These days you can’t walk down the grocery store aisle without seeing a food product that’s touting some sort of nutritional benefit. Be it calcium-fortified waffles, Splenda with fiber, or a box of Froot Loops with the “smart choice” check mark – you have to ask yourself, Really? We’re inundated with crazy messages about food. It’s overwhelming!
That’s why Michael Pollan, writer and food advocate, wants to get back to our roots. Aside from marketing and the food pyramid, what guides our judgment of what’s healthy? Our cultural knowledge should keep us on track (i.e. the little things passed on from mom and dad or that we just learn in passing). Whether you realize it or not, we all have little rules that we eat by. These rules shape our understanding of food, nourishment and health. Pollan says: “…culture still has a lot to teach us about how to choose, prepare and eat food, and this popular wisdom is worth preserving — perhaps today more than ever, in this era of dazzling food science, supersize portions and widespread dietary confusion.”
So, he’s working on a book to keep our collective cultural knowledge of eating from slipping through the cracks. Pollan gathered thousands of personal rules about eating and calls it a “collection of genuinely useful and nutritionally sound examples of popular wisdom about eating.”
As a taste, the first 20 are published in the NYT’s magazine.
A few of my favorites….
“You don’t get fat on food you pray over.”

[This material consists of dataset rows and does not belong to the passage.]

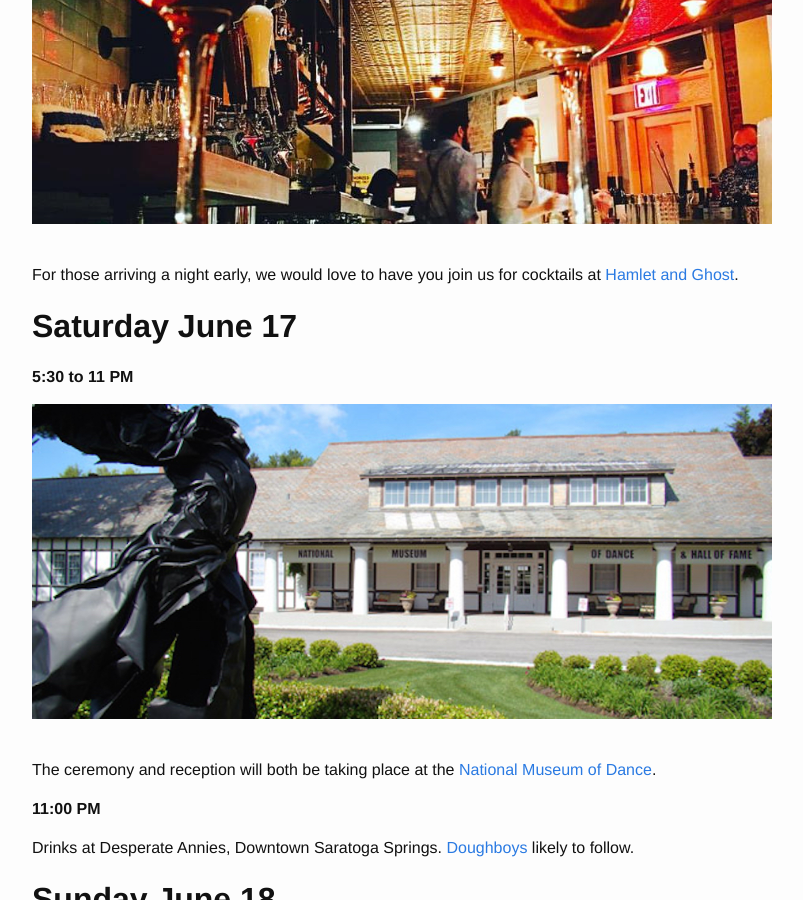
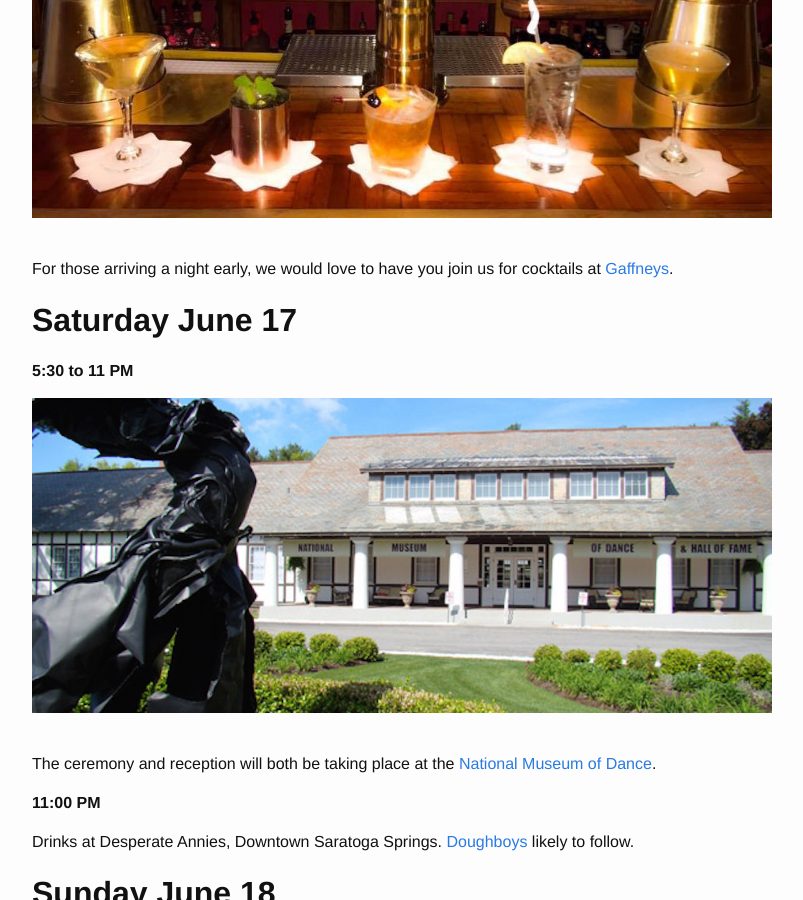
Before and after one commit to beccalarson/beccalarson.github.io, a Jekyll site: the page built from schedule.md, in a window 1280 px wide and 900 px high, scrolled down 359 px. Shown: the whole window, without its empty margins (238-1041 px from the left). Built offline with Jekyll 4.4.1, drawn with Linux system fonts in a browser that asks for light colours.

Commit message:
update schedule

```diff
--- a/schedule.md
+++ b/schedule.md
@@ -8,12 +8,12 @@ permalink: /schedule/
 **8 PM**
 
 <section>
-  <img src="/img/hg.png" align="left" hspace="" />
+  <img src="/img/gaffneys.jpeg" align="left" hspace="" />
 </section>
 
 &nbsp;
 
-For those arriving a night early, we would love to have you join us for cocktails at [Hamlet and Ghost](http://www.hamletandghost.com/).
+For those arriving a night early, we would love to have you join us for cocktails at [Gaffneys](https://www.gaffneysrestaurant.com/).
 
 ## **Saturday June 17**
 
```
Also changed, not shown: img/gaffneys.jpeg (added), 3 other files.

“Avoid snack foods that end with the “OH” sound in their names: Doritos, Fritos, Cheetos, Tostitos, Hostess Ho Hos, Etc.”
“It’s better to pay the grocer than the doctor.”